## Task details:
Every entry below is to be copied exactly as written.

[[ Material for this exercise, beginning ]]

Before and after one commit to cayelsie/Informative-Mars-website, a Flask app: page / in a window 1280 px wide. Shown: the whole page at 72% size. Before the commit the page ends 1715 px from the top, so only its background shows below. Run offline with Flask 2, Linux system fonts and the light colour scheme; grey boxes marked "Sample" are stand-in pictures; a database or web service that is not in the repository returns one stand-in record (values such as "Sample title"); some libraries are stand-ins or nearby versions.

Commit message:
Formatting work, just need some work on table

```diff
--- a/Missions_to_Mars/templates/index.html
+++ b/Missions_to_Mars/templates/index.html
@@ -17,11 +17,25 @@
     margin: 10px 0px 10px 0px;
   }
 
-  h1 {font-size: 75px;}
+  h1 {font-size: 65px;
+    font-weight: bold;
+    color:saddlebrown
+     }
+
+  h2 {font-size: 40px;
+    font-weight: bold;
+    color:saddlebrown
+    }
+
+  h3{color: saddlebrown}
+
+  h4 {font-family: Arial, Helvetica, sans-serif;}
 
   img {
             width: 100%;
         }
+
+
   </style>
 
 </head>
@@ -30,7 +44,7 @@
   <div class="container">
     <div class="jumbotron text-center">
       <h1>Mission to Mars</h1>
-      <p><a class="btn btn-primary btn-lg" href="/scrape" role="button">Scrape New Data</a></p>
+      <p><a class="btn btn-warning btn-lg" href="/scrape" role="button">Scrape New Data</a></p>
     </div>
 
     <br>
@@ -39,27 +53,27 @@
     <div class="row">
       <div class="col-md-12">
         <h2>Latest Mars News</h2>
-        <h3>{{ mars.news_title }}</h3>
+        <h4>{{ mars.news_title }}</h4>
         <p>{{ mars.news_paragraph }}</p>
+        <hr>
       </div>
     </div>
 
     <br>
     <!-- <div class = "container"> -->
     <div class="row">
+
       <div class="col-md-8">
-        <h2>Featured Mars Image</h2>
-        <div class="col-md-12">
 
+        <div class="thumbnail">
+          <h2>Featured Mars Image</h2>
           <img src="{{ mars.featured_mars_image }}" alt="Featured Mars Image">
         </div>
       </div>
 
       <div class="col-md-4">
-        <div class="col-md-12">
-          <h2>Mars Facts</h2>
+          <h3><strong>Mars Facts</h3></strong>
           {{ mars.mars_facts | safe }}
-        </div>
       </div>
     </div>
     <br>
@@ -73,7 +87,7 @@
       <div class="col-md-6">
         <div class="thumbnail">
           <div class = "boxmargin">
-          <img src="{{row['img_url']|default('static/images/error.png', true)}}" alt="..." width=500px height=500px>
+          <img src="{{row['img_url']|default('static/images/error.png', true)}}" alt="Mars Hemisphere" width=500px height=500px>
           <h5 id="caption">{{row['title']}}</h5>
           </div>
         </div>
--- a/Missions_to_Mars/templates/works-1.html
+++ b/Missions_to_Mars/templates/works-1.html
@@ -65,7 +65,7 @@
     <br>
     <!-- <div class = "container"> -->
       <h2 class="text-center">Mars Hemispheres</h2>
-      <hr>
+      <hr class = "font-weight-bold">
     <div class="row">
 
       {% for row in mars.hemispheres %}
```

[[ Material for this exercise, end ]]

## Result of this exercise:
Before and after one commit to cayelsie/Informative-Mars-website, a Flask app: page / in a window 1280 px wide. Shown: the whole page at 72% size. Before the commit the page ends 1715 px from the top, so only its background shows below. Run offline with Flask 2, Linux system fonts and the light colour scheme; grey boxes marked "Sample" are stand-in pictures; a database or web service that is not in the repository returns one stand-in record (values such as "Sample title"); some libraries are stand-ins or nearby versions.

Commit message:
Formatting work, just need some work on table

```diff
--- a/Missions_to_Mars/templates/index.html
+++ b/Missions_to_Mars/templates/index.html
@@ -17,11 +17,25 @@
     margin: 10px 0px 10px 0px;
   }
 
-  h1 {font-size: 75px;}
+  h1 {font-size: 65px;
+    font-weight: bold;
+    color:saddlebrown
+     }
+
+  h2 {font-size: 40px;
+    font-weight: bold;
+    color:saddlebrown
+    }
+
+  h3{color: saddlebrown}
+
+  h4 {font-family: Arial, Helvetica, sans-serif;}
 
   img {
             width: 100%;
         }
+
+
   </style>
 
 </head>
@@ -30,7 +44,7 @@
   <div class="container">
     <div class="jumbotron text-center">
       <h1>Mission to Mars</h1>
-      <p><a class="btn btn-primary btn-lg" href="/scrape" role="button">Scrape New Data</a></p>
+      <p><a class="btn btn-warning btn-lg" href="/scrape" role="button">Scrape New Data</a></p>
     </div>
 
     <br>
@@ -39,27 +53,27 @@
     <div class="row">
       <div class="col-md-12">
         <h2>Latest Mars News</h2>
-        <h3>{{ mars.news_title }}</h3>
+        <h4>{{ mars.news_title }}</h4>
         <p>{{ mars.news_paragraph }}</p>
+        <hr>
       </div>
     </div>
 
     <br>
     <!-- <div class = "container"> -->
     <div class="row">
+
       <div class="col-md-8">
-        <h2>Featured Mars Image</h2>
-        <div class="col-md-12">
 
+        <div class="thumbnail">
+          <h2>Featured Mars Image</h2>
           <img src="{{ mars.featured_mars_image }}" alt="Featured Mars Image">
         </div>
       </div>
 
       <div class="col-md-4">
-        <div class="col-md-12">
-          <h2>Mars Facts</h2>
+          <h3><strong>Mars Facts</h3></strong>
           {{ mars.mars_facts | safe }}
-        </div>
       </div>
     </div>
     <br>
@@ -73,7 +87,7 @@
       <div class="col-md-6">
         <div class="thumbnail">
           <div class = "boxmargin">
-          <img src="{{row['img_url']|default('static/images/error.png', true)}}" alt="..." width=500px height=500px>
+          <img src="{{row['img_url']|default('static/images/error.png', true)}}" alt="Mars Hemisphere" width=500px height=500px>
           <h5 id="caption">{{row['title']}}</h5>
           </div>
         </div>
--- a/Missions_to_Mars/templates/works-1.html
+++ b/Missions_to_Mars/templates/works-1.html
@@ -65,7 +65,7 @@
     <br>
     <!-- <div class = "container"> -->
       <h2 class="text-center">Mars Hemispheres</h2>
-      <hr>
+      <hr class = "font-weight-bold">
     <div class="row">
 
       {% for row in mars.hemispheres %}
```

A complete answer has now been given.